▶ _Required action_
Each line below that holds the word "providers" counts once. Say how many such lines there are, and no more.

▼

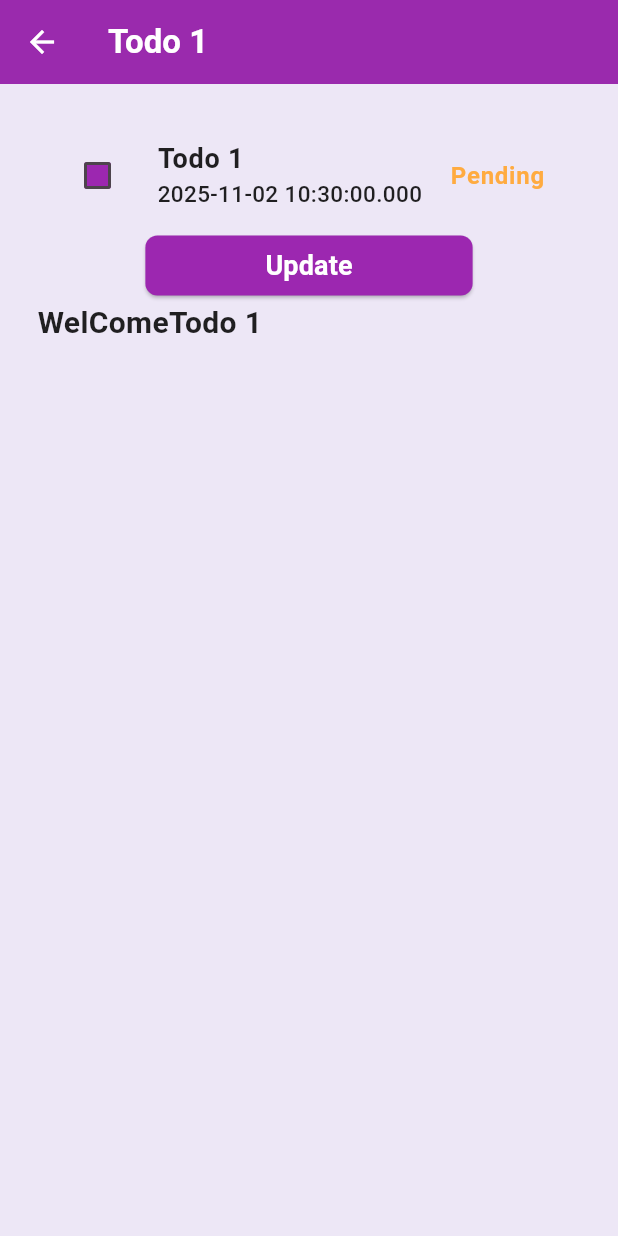
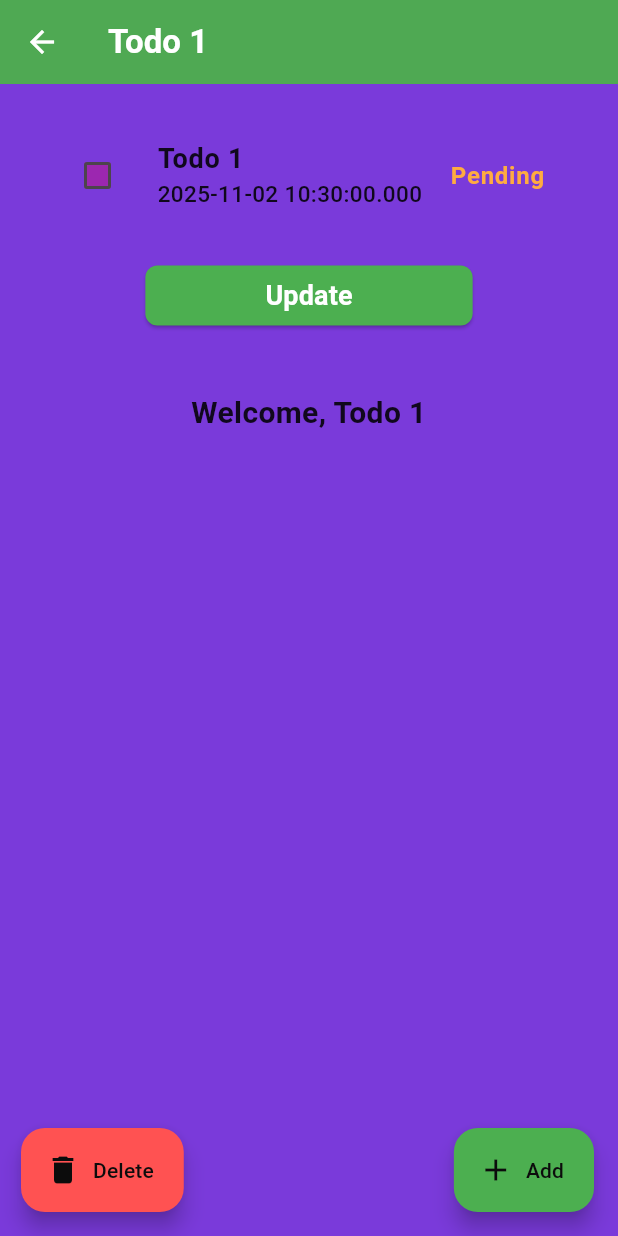
Before and after one commit to RazzaqAhmad/my_new_app, a Flutter app: the screen it shows after launch, after a tap on an icon or button, on a phone screen of 412 x 824 dp. Run offline on Flutter 3.47's test engine with Material 3 defaults, Android fonts, the phone set to English and light mode, and no system bars.

Commit message:
add and remove todo screen

```diff
--- a/lib/My_Screens/alltodos_screen.dart
+++ b/lib/My_Screens/alltodos_screen.dart
@@ -5,7 +5,7 @@ import 'package:my_new_app/providers/withprovider.dart';
 import 'package:provider/provider.dart';
 
 class AllTodosScreen extends StatefulWidget {
-  const AllTodosScreen({Key? key}) : super(key: key);
+  const AllTodosScreen({super.key});
   @override
   State<AllTodosScreen> createState() => _AllTodosScreenState();
 }
--- a/lib/My_Screens/singletodo_screen.dart
+++ b/lib/My_Screens/singletodo_screen.dart
@@ -1,5 +1,6 @@
 import 'package:flutter/material.dart';
 import 'package:my_new_app/models/todo.dart';
+import 'package:my_new_app/my_screens/addtodoscreen.dart';
 import 'package:my_new_app/providers/withprovider.dart';
 import 'package:provider/provider.dart';
 
@@ -11,13 +12,17 @@ class SingleTodoScreen extends StatelessWidget {
   Widget build(BuildContext context) {
     final provider = context.watch<TodoProvider>();
     bool? isCHk = false;
+
     final updatedTodo = provider.todos.firstWhere(
       (t) => t.title == stodo.title,
       orElse: () => stodo,
     );
 
     return Scaffold(
-      appBar: AppBar(title: Text(updatedTodo.title)),
+      appBar: AppBar(
+        title: Text(updatedTodo.title),
+        backgroundColor: Colors.green,
+      ),
       body: SafeArea(
         child: Padding(
           padding: const EdgeInsets.all(25),
@@ -47,7 +52,7 @@ class SingleTodoScreen extends StatelessWidget {
                   ),
                 ),
                 trailing: Text(
-                  stodo.iScompleted ? "Completed" : "Pending",
+                  updatedTodo.iScompleted ? "Completed" : "Pending",
                   style: TextStyle(
                     fontSize: 16,
                     fontWeight: FontWeight.bold,
@@ -57,6 +62,7 @@ class SingleTodoScreen extends StatelessWidget {
                   ),
                 ),
               ),
+              const SizedBox(height: 20),
               ElevatedButton(
                 onPressed: isCHk == false
                     ? () {
@@ -65,6 +71,7 @@ class SingleTodoScreen extends StatelessWidget {
                       }
                     : null,
                 style: ElevatedButton.styleFrom(
+                  backgroundColor: Colors.green,
                   padding: const EdgeInsets.symmetric(horizontal: 80),
                 ),
                 child: const Text(
@@ -72,18 +79,53 @@ class SingleTodoScreen extends StatelessWidget {
                   style: TextStyle(fontSize: 18, fontWeight: FontWeight.bold),
                 ),
               ),
-              Row(
-                children: [
-                  Text(
-                    "WelCome${updatedTodo.title}",
-                    style: TextStyle(fontSize: 20, fontWeight: FontWeight.bold),
-                  ),
-                ],
+              const SizedBox(height: 40),
+              Text(
+                "Welcome, ${updatedTodo.title}",
+                textAlign: TextAlign.center,
+                style: const TextStyle(
+                  fontSize: 20,
+                  fontWeight: FontWeight.bold,
+                ),
               ),
             ],
           ),
         ),
       ),
+
+      // ✅ Floating buttons for Add and Delete
+      floatingActionButton: Padding(
+        padding: const EdgeInsets.only(left: 30),
+        child: Row(
+          mainAxisAlignment: MainAxisAlignment.spaceBetween,
+          children: [
+            FloatingActionButton.extended(
+              heroTag: "deleteBtn",
+              backgroundColor: Colors.redAccent,
+              icon: const Icon(Icons.delete),
+              label: const Text("Delete"),
+              onPressed: () {
+                provider.removeTodo(stodo);
+                Navigator.pop(context);
+              },
+            ),
+            FloatingActionButton.extended(
+              heroTag: "addBtn",
+              backgroundColor: Colors.green,
+              icon: const Icon(Icons.add),
+              label: const Text("Add"),
+              onPressed: () {
+                Navigator.push(
+                  context,
+                  MaterialPageRoute(
+                    builder: (context) => const AddTodoScreen(),
+                  ),
+                );
+              },
+            ),
+          ],
+        ),
+      ),
     );
   }
 }
--- a/lib/providers/themprovider.dart
+++ b/lib/providers/themprovider.dart
@@ -14,7 +14,7 @@ class ThemeProvider extends ChangeNotifier {
         brightness: Brightness.light,
         colorScheme: ColorScheme.fromSeed(seedColor: Colors.purple),
         primaryColor: Colors.purple,
-        scaffoldBackgroundColor: const Color(0xFFEDE7F6),
+        scaffoldBackgroundColor: const Color.fromARGB(255, 122, 58, 218),
         appBarTheme: const AppBarTheme(
           backgroundColor: Colors.purple,
           foregroundColor: Colors.white,
@@ -45,7 +45,7 @@ class ThemeProvider extends ChangeNotifier {
         ),
         floatingActionButtonTheme: const FloatingActionButtonThemeData(
           backgroundColor: Colors.purple,
-          foregroundColor: Colors.white,
+          foregroundColor: Color.fromARGB(255, 12, 12, 12),
         ),
       ),
       'dark': ThemeData(
@@ -79,7 +79,7 @@ class ThemeProvider extends ChangeNotifier {
         ),
         floatingActionButtonTheme: const FloatingActionButtonThemeData(
           backgroundColor: Colors.deepPurpleAccent,
-          foregroundColor: Colors.white,
+          foregroundColor: Color.fromARGB(255, 17, 17, 17),
         ),
       ),
     },
@@ -90,7 +90,7 @@ class ThemeProvider extends ChangeNotifier {
         brightness: Brightness.light,
         colorScheme: ColorScheme.fromSeed(seedColor: Colors.green),
         primaryColor: Colors.green,
-        scaffoldBackgroundColor: const Color(0xFFE8F5E9),
+        scaffoldBackgroundColor: const Color.fromARGB(255, 99, 235, 110),
         appBarTheme: const AppBarTheme(
           backgroundColor: Colors.green,
           foregroundColor: Colors.white,
@@ -120,7 +120,7 @@ class ThemeProvider extends ChangeNotifier {
         ),
         floatingActionButtonTheme: const FloatingActionButtonThemeData(
           backgroundColor: Colors.green,
-          foregroundColor: Colors.white,
+          foregroundColor: Color.fromARGB(255, 10, 10, 10),
         ),
       ),
       'dark': ThemeData(
@@ -165,7 +165,7 @@ class ThemeProvider extends ChangeNotifier {
         brightness: Brightness.light,
         colorScheme: ColorScheme.fromSeed(seedColor: Colors.blue),
         primaryColor: Colors.blue,
-        scaffoldBackgroundColor: const Color(0xFFE3F2FD),
+        scaffoldBackgroundColor: const Color.fromARGB(255, 97, 170, 223),
         appBarTheme: const AppBarTheme(
           backgroundColor: Colors.blue,
           foregroundColor: Colors.white,
@@ -195,7 +195,7 @@ class ThemeProvider extends ChangeNotifier {
         ),
         floatingActionButtonTheme: const FloatingActionButtonThemeData(
           backgroundColor: Colors.blue,
-          foregroundColor: Colors.white,
+          foregroundColor: Color.fromARGB(255, 8, 8, 8),
         ),
       ),
       'dark': ThemeData(
--- a/lib/providers/withprovider.dart
+++ b/lib/providers/withprovider.dart
@@ -14,6 +14,16 @@ class TodoProvider extends ChangeNotifier {
     notifyListeners();
   }
 
+  void addTodo(Todo todo) {
+    _todos.add(todo);
+    notifyListeners();
+  }
+
+  void removeTodo(Todo todo) {
+    _todos.removeWhere((t) => t.title == todo.title);
+    notifyListeners();
+  }
+
   void toggleCheck() {
     _isCheck = !_isCheck;
     notifyListeners();
--- a/pubspec.yaml
+++ b/pubspec.yaml
@@ -33,6 +33,7 @@ dependencies:
   dropdown_button2: any
   cupertino_icons: ^1.0.8
   provider: ^6.0.0
+  flutter_speed_dial: ^7.0.0
   # The following adds the Cupertino Icons font to your application.
   # Use with the CupertinoIcons class for iOS style icons.
 
```
Also changed, not shown: lib/My_Screens/addtodoscreen.dart (added, +73 -0 lines), pubspec.lock.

▲

▶ _Solution_
6